What is an EMG/NCS?
An electromyography (EMG) measures muscle response or electrical activity in response to a nerve’s stimulation of the muscle. A nerve conduction study (NCS) also known as a nerve conduction velocity (NCV) measures how fast an electrical impulse moves through your nerve. This can help to identify nerve damage.
Why did the Clinician order this exam/study?
Your clinician might have ordered this test based on symptoms such as numbness or tingling in extremities or to rule out Carpel Tunnel Syndrome.
How do I prepare for this exam/study?
There is no preparation for this study.
Who will be administering the exam/study?
Our psychiatrist, Dr. Dave Hogarty will perform the test.
What will I experience during the exam/study?
For an EMG, you will be asked to remove any jewelry or other metal objects that could interfere with the procedure. Depending on what part of the body the procedure is performed on, you will be asked to remove your clothing and will be provided with a gown. You may be asked to sit or lie down for the procedure. The clinician will locate the muscle or muscles to be studied. The clinician will then cleanse the skin with antiseptic solution. A small, sterile needle will be inserted into the muscle. A ground electrode will be positioned under your arm or leg. Multiple needle insertions may be necessary for the procedure. Some people have reported having slight pain, but generally this is painless. You will be asked to perform slight muscle contractions. The clinician will the read and interpret the data.
For an NCS, you will be asked to remove any jewelry or other metal objects that could interfere with the procedure. Depending on what part of the body the procedure is performed on you will be asked to remove your clothing and will be provided with a gown. Sitting up or lying back on the exam table, the clinician will locate the nerve or nerves to be studied. The clinician will attach a recording electrode to the skin over your nerve, using a special paste. They will then place a stimulating electrode away for the recording electrode, at a specified distance. A mild and brief electrical shock will stimulate the nerve. You may experience some minor discomfort for only a few seconds. The clinician will then read and interpret the data.
What should I do after the exam/study?
Some muscle soreness could persist for a day or so following an EMG. If the soreness continues after 48 hours, please call our office for further assistance.
When will I receive the result of my exam/study?
You will receive the results of the study at your next follow up visit. If you do not have a follow up visit scheduled, please call our office to schedule one.

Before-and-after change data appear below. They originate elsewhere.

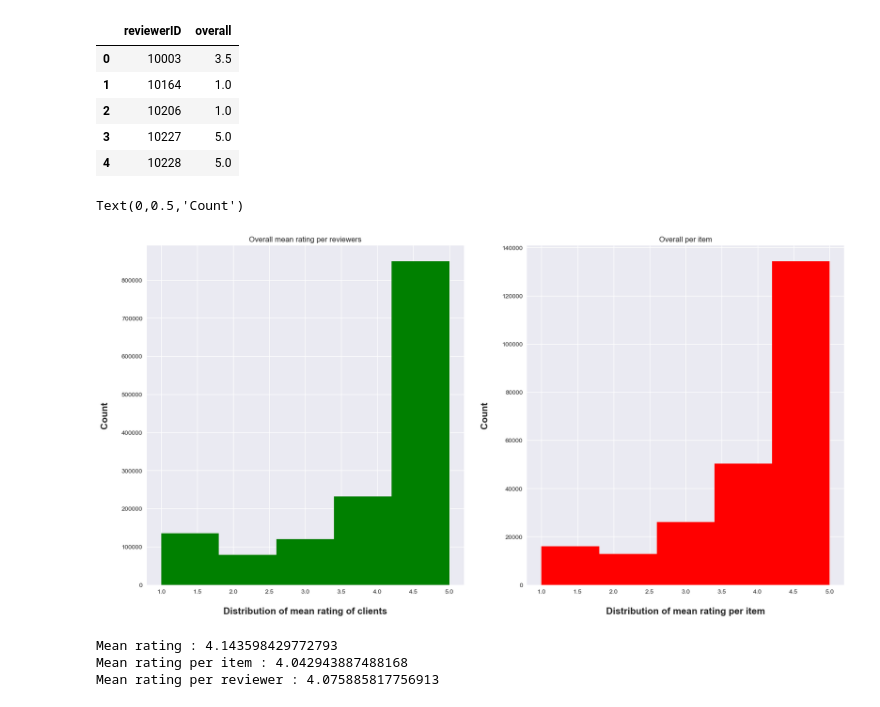
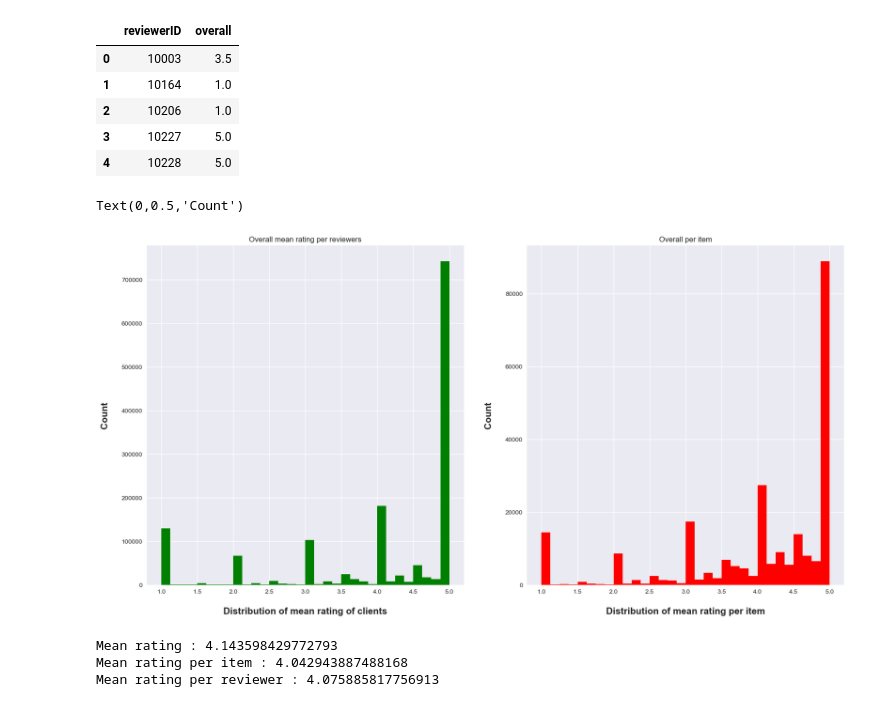
Before and after one commit to epfl-ada-project-amazon/data-analysis, a Jupyter notebook: project.pets.ipynb, the cells around one changed output. Cells and saved outputs as stored; diff of their text form; code cells hidden in the pictures.

```diff
--- a/project.pets.ipynb
+++ b/project.pets.ipynb
@@ -162,11 +162,9 @@ df = df.rename(columns={
     'review_body': 'reviewText',
     'star_rating': 'overall',
     'review_date': 'reviewTime'
-})
+}).dropna()
 
-# Compute unix review time
-df['unixReviewTime'] = df.reviewTime.map(
-    lambda s: int(time.mktime(datetime.datetime.strptime('2015-02-12', '%Y-%m-%d').timetuple())))
+df['unixReviewTime'] = df.reviewTime.map(lambda s: int(time.mktime(datetime.datetime.strptime(s, '%Y-%m-%d').timetuple())))
 # %%
 df.head(4)
 # %% [output]
@@ -184,7 +182,6 @@ df.head(4)
 #df['asin'] = df.asin.astype('str')
 
 print(df.dtypes) # type of each attribute
-df = df.dropna()
 # %% [output]
 reviewerID          int64
 asin               object
@@ -429,18 +426,18 @@ gby_reviewers.head(5)
 # %%
 fig, axes = plt.subplots(1, 2,figsize=(20,10))
 
-axes[0].hist(gby_reviewers['overall'], bins=5, facecolor='g')
+axes[0].hist(gby_reviewers['overall'], bins=32, facecolor='g')
 axes[0].set_title('Overall mean rating per reviewers')
 axes[0].set_xlabel('Distribution of mean rating of clients',labelpad=20, weight='bold', size=15)
 axes[0].set_ylabel('Count',labelpad=20, weight='bold', size=15)
 
-axes[1].hist(gby_product['overall'], bins=5, facecolor='r')
+axes[1].hist(gby_product['overall'], bins=32, facecolor='r')
 axes[1].set_title('Overall per item')
 axes[1].set_xlabel('Distribution of mean rating per item',labelpad=20, weight='bold', size=15)
 axes[1].set_ylabel('Count',labelpad=20, weight='bold', size=15)
 # %% [output]
 Text(0,0.5,'Count')
-[figure, old version]
+[figure, new version]
 # %%
 mean_rating_items = gby_product['overall'].mean()
 mean_rating_reviewers = gby_reviewers['overall'].mean()
```
Also changed, not shown: parts of 15 cells of this notebook, 4 other files.
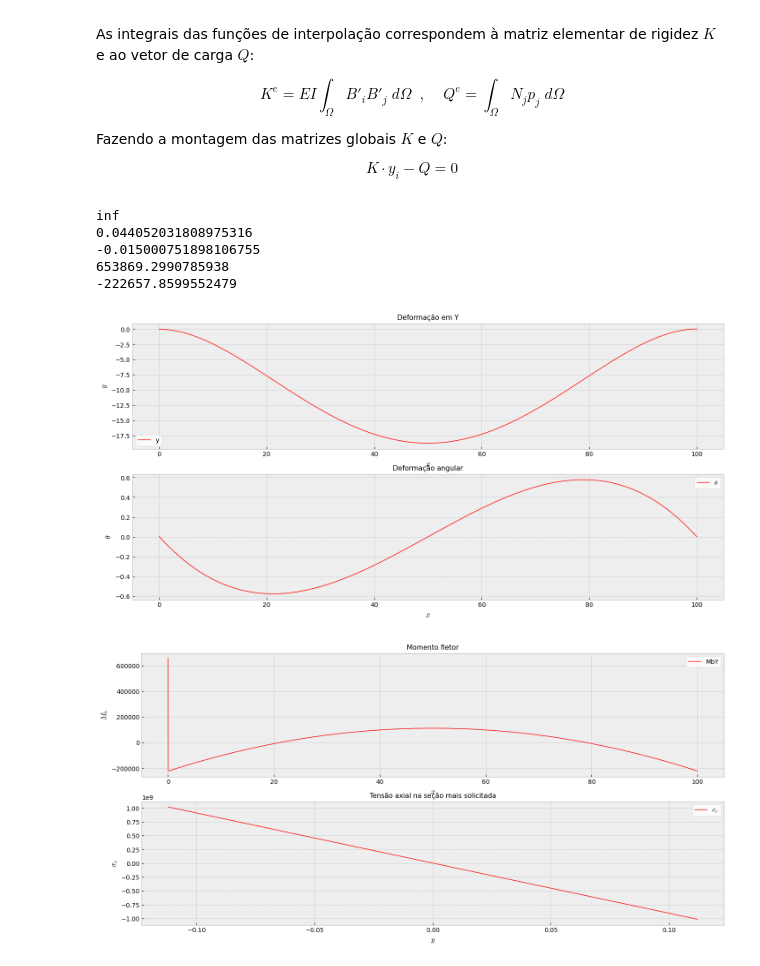
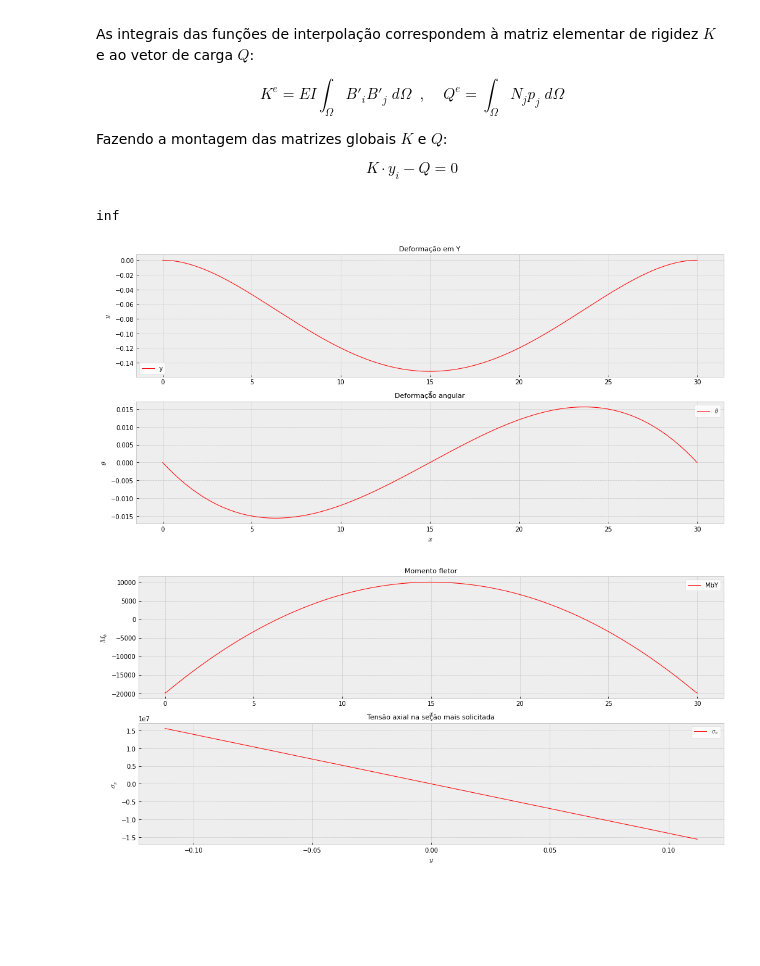
Before and after one commit to jpedro-rod/ElementosFinitos, a Jupyter notebook: MEF_Estrutural.ipynb, the cells around one changed output. Saved outputs shown, nothing was run; the diff lists cells and outputs as text; code cells hidden in the pictures; blank space fills up the shorter version.

```diff
--- a/MEF_Estrutural.ipynb
+++ b/MEF_Estrutural.ipynb
@@ -142,8 +142,8 @@ $$ K \cdot y_i - Q = 0 $$
 # parametros da simulacao
 
 ## malha
-L = 100.0   # m
-nx = 5000
+L = 30.0   # m
+nx = 300
 ne = nx-1
 nGL = 2*nx
 
@@ -219,22 +219,22 @@ K42 = lambda x,l : E*I*Bh14(x,l)*Bh12(x,l)
 K43 = lambda x,l : E*I*Bh14(x,l)*Bh13(x,l)
 K44 = lambda x,l : E*I*Bh14(x,l)*Bh14(x,l)
 '''
-K11 = lambda x,X1,X2 : E*I*dBh11(x,X1,X2)*dBh11(x,X1,X2)
-K12 = lambda x,X1,X2 : E*I*dBh11(x,X1,X2)*dBh12(x,X1,X2)
-K13 = lambda x,X1,X2:  E*I*dBh11(x,X1,X2)*dBh13(x,X1,X2)
-K14 = lambda x,X1,X2 : E*I*dBh11(x,X1,X2)*dBh14(x,X1,X2)
-K21 = lambda x,X1,X2 : E*I*dBh12(x,X1,X2)*dBh11(x,X1,X2)
-K22 = lambda x,X1,X2 : E*I*dBh12(x,X1,X2)*dBh12(x,X1,X2)
-K23 = lambda x,X1,X2 : E*I*dBh12(x,X1,X2)*dBh13(x,X1,X2)
-K24 = lambda x,X1,X2 : E*I*dBh12(x,X1,X2)*dBh14(x,X1,X2)
-K31 = lambda x,X1,X2 : E*I*dBh13(x,X1,X2)*dBh11(x,X1,X2)
-K32 = lambda x,X1,X2 : E*I*dBh13(x,X1,X2)*dBh12(x,X1,X2)
-K33 = lambda x,X1,X2 : E*I*dBh13(x,X1,X2)*dBh13(x,X1,X2)
-K34 = lambda x,X1,X2 : E*I*dBh13(x,X1,X2)*dBh14(x,X1,X2)
-K41 = lambda x,X1,X2 : E*I*dBh14(x,X1,X2)*dBh11(x,X1,X2)
-K42 = lambda x,X1,X2 : E*I*dBh14(x,X1,X2)*dBh12(x,X1,X2)
-K43 = lambda x,X1,X2 : E*I*dBh14(x,X1,X2)*dBh13(x,X1,X2)
-K44 = lambda x,X1,X2 : E*I*dBh14(x,X1,X2)*dBh14(x,X1,X2)
+K11 = lambda x,X1,X2 : dBh11(x,X1,X2)*dBh11(x,X1,X2)
+K12 = lambda x,X1,X2 : dBh11(x,X1,X2)*dBh12(x,X1,X2)
+K13 = lambda x,X1,X2:  dBh11(x,X1,X2)*dBh13(x,X1,X2)
+K14 = lambda x,X1,X2 : dBh11(x,X1,X2)*dBh14(x,X1,X2)
+K21 = lambda x,X1,X2 : dBh12(x,X1,X2)*dBh11(x,X1,X2)
+K22 = lambda x,X1,X2 : dBh12(x,X1,X2)*dBh12(x,X1,X2)
+K23 = lambda x,X1,X2 : dBh12(x,X1,X2)*dBh13(x,X1,X2)
+K24 = lambda x,X1,X2 : dBh12(x,X1,X2)*dBh14(x,X1,X2)
+K31 = lambda x,X1,X2 : dBh13(x,X1,X2)*dBh11(x,X1,X2)
+K32 = lambda x,X1,X2 : dBh13(x,X1,X2)*dBh12(x,X1,X2)
+K33 = lambda x,X1,X2 : dBh13(x,X1,X2)*dBh13(x,X1,X2)
+K34 = lambda x,X1,X2 : dBh13(x,X1,X2)*dBh14(x,X1,X2)
+K41 = lambda x,X1,X2 : dBh14(x,X1,X2)*dBh11(x,X1,X2)
+K42 = lambda x,X1,X2 : dBh14(x,X1,X2)*dBh12(x,X1,X2)
+K43 = lambda x,X1,X2 : dBh14(x,X1,X2)*dBh13(x,X1,X2)
+K44 = lambda x,X1,X2 : dBh14(x,X1,X2)*dBh14(x,X1,X2)
 '''
 Q11 = lambda x,X1,X2 : Nh11(x,X1,X2)*Nh11(x,X1,X2)
 Q12 = lambda x,X1,X2 : Nh11(x,X1,X2)*Nh12(x,X1,X2)
@@ -269,10 +269,10 @@ kelem = np.empty((4,4,ne))
 qelem = np.empty((4,ne))
 
 for e in range(0,ne):
-    Ke = np.array([[INTEGRACAO_1(K11,e),INTEGRACAO_1(K12,e),INTEGRACAO_1(K13,e),INTEGRACAO_1(K14,e)],
-                   [INTEGRACAO_1(K21,e),INTEGRACAO_1(K22,e),INTEGRACAO_1(K23,e),INTEGRACAO_1(K24,e)],
-                   [INTEGRACAO_1(K31,e),INTEGRACAO_1(K32,e),INTEGRACAO_1(K33,e),INTEGRACAO_1(K34,e)],
-                   [INTEGRACAO_1(K41,e),INTEGRACAO_1(K42,e),INTEGRACAO_1(K43,e),INTEGRACAO_1(K44,e)]])
+    Ke = E*I*np.array([[INTEGRACAO_1(K11,e),INTEGRACAO_1(K12,e),INTEGRACAO_1(K13,e),INTEGRACAO_1(K14,e)],
+                       [INTEGRACAO_1(K21,e),INTEGRACAO_1(K22,e),INTEGRACAO_1(K23,e),INTEGRACAO_1(K24,e)],
+                       [INTEGRACAO_1(K31,e),INTEGRACAO_1(K32,e),INTEGRACAO_1(K33,e),INTEGRACAO_1(K34,e)],
+                       [INTEGRACAO_1(K41,e),INTEGRACAO_1(K42,e),INTEGRACAO_1(K43,e),INTEGRACAO_1(K44,e)]])
 
     #Qe = np.array([[INTEGRACAO_1(Q11,e),INTEGRACAO_1(Q12,e),INTEGRACAO_1(Q13,e),INTEGRACAO_1(Q14,e)],
                    #[INTEGRACAO_1(Q21,e),INTEGRACAO_1(Q22,e),INTEGRACAO_1(Q23,e),INTEGRACAO_1(Q24,e)],
@@ -345,15 +345,9 @@ for i in range(1,len(Y)-1):
     h = (X[i+1] - X[i-1])
     d2Y[i] = (Y[i+1] - 2*Y[i] + Y[i-1])/h**2
 
-print(d2Y[0])
-print(d2Y[1])
-
 # momento fletor e momento fletor maximo
 MbY = E*I*d2Y
 MbYmax = E*I*np.max(d2Y)
-
-print(MbY[0])
-print(MbY[1])
 
 # tensão axial na secao mais solicitada
 Y_CrossSection = np.linspace(-D/2.0, D/2.0, nx)
@@ -369,36 +363,32 @@ fig1, ((ax1), (ax2)) = plt.subplots(2, sharey=False, sharex=False, figsize = (17
 ax1.plot(X,Y, color='red', linewidth=1.0, label=r'y')
 ax1.set_title('Deformação em Y',fontdict={'fontsize':11})
 ax1.set_xlabel('$x$',fontdict={'fontsize':12})
 ax1.set_ylabel('$y$',fontdict={'fontsize':12})
 ax1.legend(loc='best',facecolor ='w')
 
 ax2.plot(X,Theta, color='red', linewidth=1.0, label=r'$\theta$')
 ax2.set_title('Deformação angular',fontdict={'fontsize':11})
 ax2.set_xlabel('$x$',fontdict={'fontsize':12})
 ax2.set_ylabel('$\\theta$',fontdict={'fontsize':12})
 ax2.legend(loc='best',facecolor ='w')
 
 
 fig1, ((ax3), (ax4)) = plt.subplots(2, sharey=False, sharex=False, figsize = (17,8))
 
 ax3.plot(X,MbY, color='red', linewidth=1.0, label=r'MbY')
 ax3.set_title('Momento fletor',fontdict={'fontsize':11})
 ax3.set_xlabel('$x$',fontdict={'fontsize':12})
 ax3.set_ylabel('$M_b$',fontdict={'fontsize':12})
 ax3.legend(loc='best',facecolor ='w')
 
 ax4.plot(Y_CrossSection,sigmab, color='red', linewidth=1.0, label=r'$\sigma_x$')
 ax4.set_title('Tensão axial na seção mais solicitada',fontdict={'fontsize':11})
 ax4.set_xlabel('$y$',fontdict={'fontsize':12})
 ax4.set_ylabel('$\\sigma_x$',fontdict={'fontsize':12})
 ax4.legend(loc='best',facecolor ='w')
 
 plt.show()
 # %% [output]
 inf
-0.044052031808975316
--0.015000751898106755
-653869.2990785938
--222657.8599552479
-[figure, old version]
+[figure, new version]
-[figure, old version]
+[figure, new version]
```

If you have been referred to our office by your primary care provider, please contact their office for results. Our office cannot review those results with you. We will send over the report to your ordering clinician.